An astounding fact about water, a small molecule, is that it remains liquid at room temperature. A new simulation technique, which originates from brain research, offers insights into the causes. A team of researchers from Bochum and Vienna have analyzed the atomic interactions of water molecules using artificial neural networks.
In light of their discoveries, they describe the melting temperature of ice and the density maximum at 4ºC which is based exclusively on computer simulations. The recently created technique is as exact as quantum mechanical calculations; however it is 100,000 times quicker. The teams of Prof. Dr. Christoph Dellago of the University of Vienna and PD Dr. Jörg Behler of the Ruhr-Universität Bochum explains the research in the journal "Procedures of the National Academy of Sciences" or PNAS.
Water has various properties that are difficult to understand merely based on its chemical composition. It reaches its maximum density at 4ºC, such that ice floats on liquid water. Furthermore, it is surprising that such a small molecule is in liquid state at room temperature and not gaseous. Hydrogen bonds play a major role in these phenomena. The analyses revealed that van der Waals interactions are conclusive for the adaptability and geometry of these hydrogen bonds. Through this, they estimate the properties of water, though they exert only very weak forces, weaker, for instance, than electrostatic interactions.
Method from brain research
Jörg Behler formulated the technique according to a process that was initially designed for brain research. The neural networks discover the forces between each atom as a function of their geometric alignment. "We can along these lines do PC reproductions that would not be conceivable with traditional quantum mechanical strategies, on the grounds that the computational exertion would be too high notwithstanding for a supercomputer", says the Head of an Independent Junior Research Group at the Bochum Chair for Theoretical Chemistry.

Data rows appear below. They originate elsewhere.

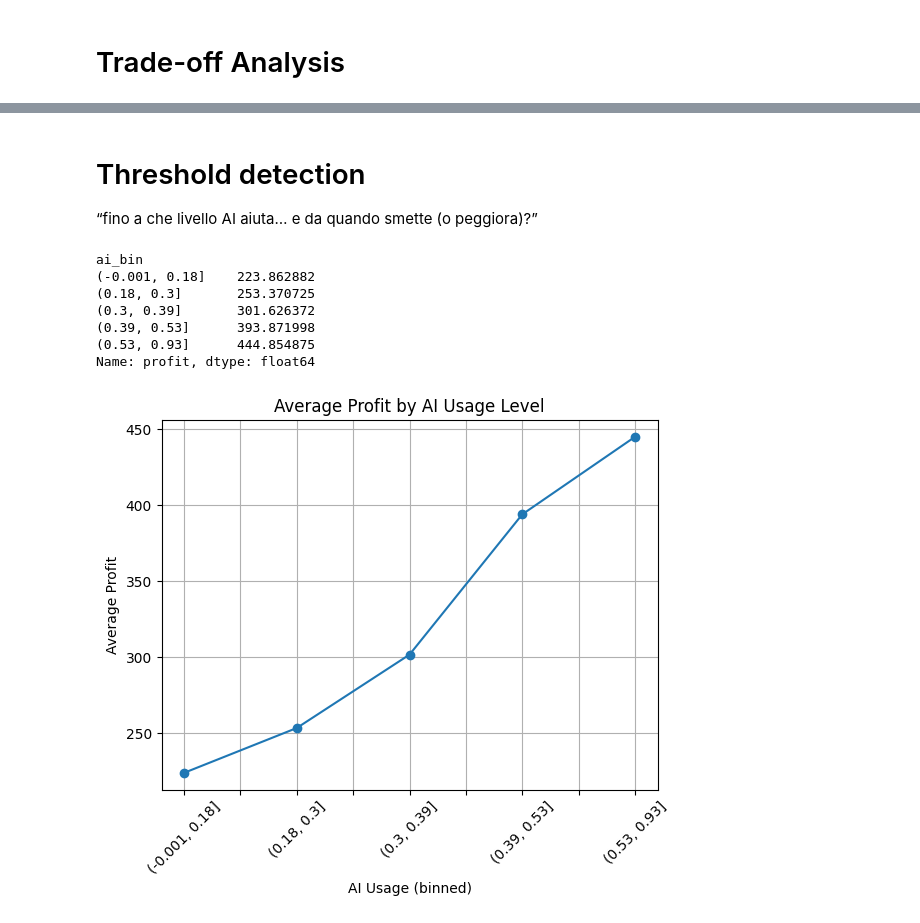
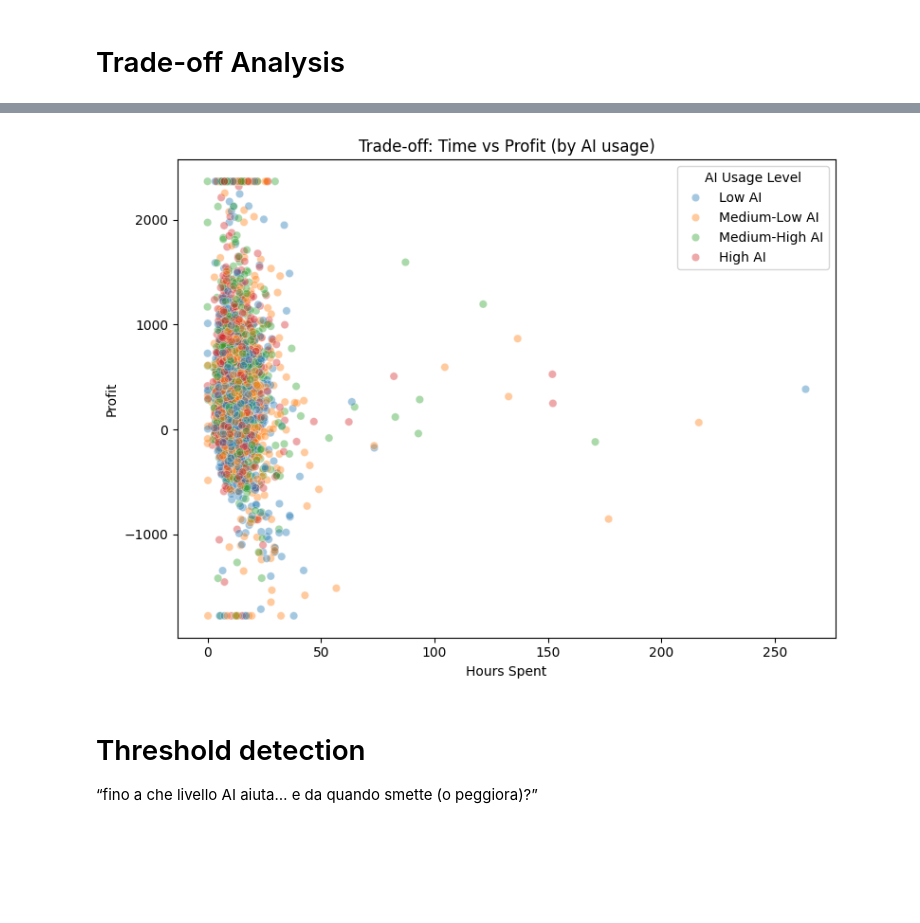
Before and after one commit to andreamammano89-maker/ML_Project_SEA_815441, a Jupyter notebook: EDA.ipynb, the cells around one changed output, grey strips where cells are left out. Cells and saved outputs as stored; diff of their text form; code cells hidden in the pictures; blank space fills up the shorter version.

```diff
--- a/EDA.ipynb
+++ b/EDA.ipynb
@@ -1034,3 +1126,35 @@ plt.show()
+# %%
+# SPEED vs VALUE
+
+if 'ai_bin' not in df_productivity.columns:
+    df_productivity['ai_bin'] = pd.qcut(
+        df_productivity['ai_usage_pct'],
+        q=4,
+        labels=['Low AI', 'Medium-Low AI', 'Medium-High AI', 'High AI']
+    )
+
+fig, ax = plt.subplots(figsize=(8,6))
+
+sns.scatterplot(
+    data=df_productivity,
+    x='hours_spent',
+    y='profit',
+    hue='ai_bin',
+    alpha=0.4,
+    ax=ax
+)
+
+ax.set_title('Trade-off: Time vs Profit (by AI usage)')
+ax.set_xlabel('Hours Spent')
+ax.set_ylabel('Profit')
+
+# legenda pulita
+ax.legend(title='AI Usage Level')
+
+
+plt.tight_layout()
+# %% [output]
+[figure, added]
 # %% [markdown]
 # Threshold detection
 “fino a che livello AI aiuta… e da quando smette (o peggiora)?”
@@ -1039,32 +1160,0 @@ df_productivity['ai_bin'] = pd.qcut(df_productivity['ai_usage_pct'], q=5)
-# %%
-# =========================
-# Average profit per bin
-# =========================
-
-ai_threshold = df_productivity.groupby('ai_bin')['profit'].mean()
-
-print(ai_threshold)
-# %% [output]
-ai_bin
-(-0.001, 0.18]    223.862882
-(0.18, 0.3]       253.370725
-(0.3, 0.39]       301.626372
-(0.39, 0.53]      393.871998
-(0.53, 0.93]      444.854875
-Name: profit, dtype: float64
-# %%
-# =========================
-# Plot threshold
-# =========================
-
-ai_threshold.plot(kind='line', marker='o')
-
-plt.title("Average Profit by AI Usage Level")
-plt.xlabel("AI Usage (binned)")
-plt.ylabel("Average Profit")
-plt.xticks(rotation=45)
-plt.grid(True)
-
-plt.show()
-# %% [output]
-[figure, removed]
```
Also changed, not shown: parts of 23 cells of this notebook.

Dr. Tobias Morawietz applied the technique for the first time in his doctoral work to analyze the properties of water. The simulations were performed in relation to Bochum's Cluster of Excellence Resolv, in partnership with Andreas Singraber in the group of Christoph Dellago at the University of Vienna. Additionally, Tobias Morawietz conducted some of his simulations there. He is currently proceeding with his research in Vienna as a post-doctoral researcher.
The research received financial aid from the DFG (German Research Foundation) in relation to the Cluster of Excellence Resolv (EXC 1069) and other projects such as Heisenberg-Fellowship Be3264/6-1, Emmy-Noether-Project Be3264/3-1, and Project Be3264/5-1).
Funding also was provided by the Ruhr-University Research School Plus (DFG GSC 98/3), the Studienstiftung des Deutschen Volkes in Germany and Austria’s Österreichischer Wissenschaftsfonds FWF (P24681-N20, SFB Vicom, F41). The estimations were performed in parts at the Vienna Scientific Cluster.